WORK REQUIRED: Among these entries, count the lines containing the word "migration" and answer with only the number.

(Version difference data)
- - - -
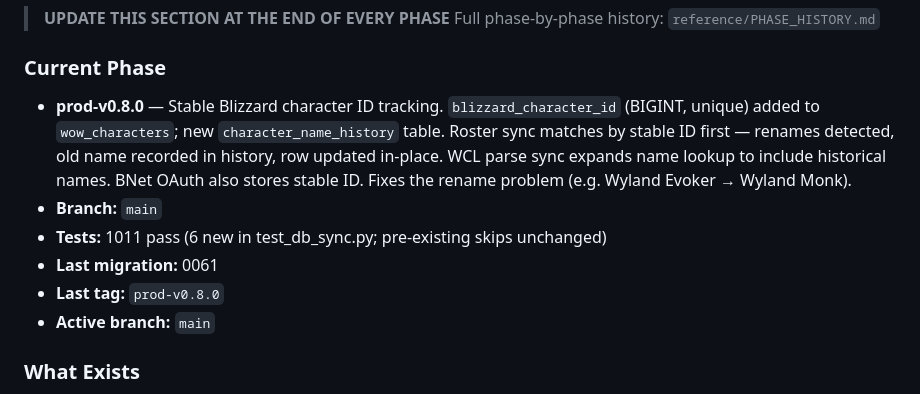
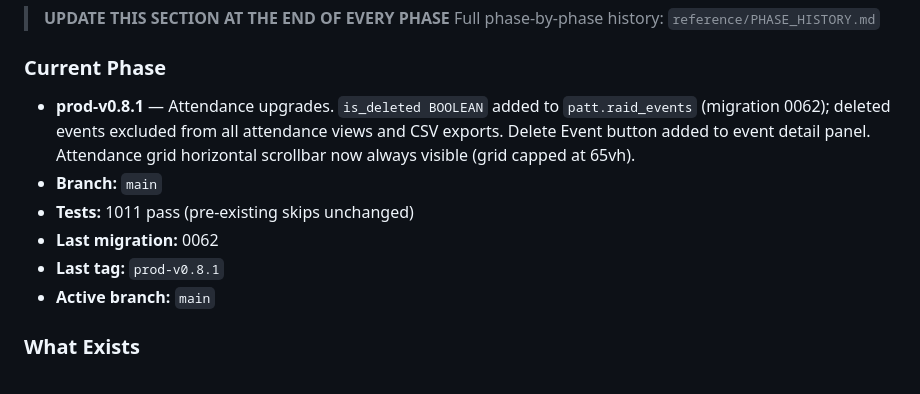
Before and after one commit to Shadowedvaca/PullAllTheThings-site, a Markdown page: CLAUDE.md, the part around the change. GitHub-like rendering.

Commit message:
docs: update CLAUDE.md for prod-v0.8.1

```diff
--- a/CLAUDE.md
+++ b/CLAUDE.md
@@ -230,11 +230,11 @@ GUILD_SYNC_API_KEY=generate-a-strong-random-key
 > Full phase-by-phase history: `reference/PHASE_HISTORY.md`
 
 ### Current Phase
-- **prod-v0.8.0** — Stable Blizzard character ID tracking. `blizzard_character_id` (BIGINT, unique) added to `wow_characters`; new `character_name_history` table. Roster sync matches by stable ID first — renames detected, old name recorded in history, row updated in-place. WCL parse sync expands name lookup to include historical names. BNet OAuth also stores stable ID. Fixes the rename problem (e.g. Wyland Evoker → Wyland Monk).
+- **prod-v0.8.1** — Attendance upgrades. `is_deleted BOOLEAN` added to `patt.raid_events` (migration 0062); deleted events excluded from all attendance views and CSV exports. Delete Event button added to event detail panel. Attendance grid horizontal scrollbar now always visible (grid capped at 65vh).
 - **Branch:** `main`
-- **Tests:** 1011 pass (6 new in test_db_sync.py; pre-existing skips unchanged)
-- **Last migration:** 0061
-- **Last tag:** `prod-v0.8.0`
+- **Tests:** 1011 pass (pre-existing skips unchanged)
+- **Last migration:** 0062
+- **Last tag:** `prod-v0.8.1`
 - **Active branch:** `main`
 
 ### What Exists
```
- - - -
RESPONSE TO THE EXERCISE: 3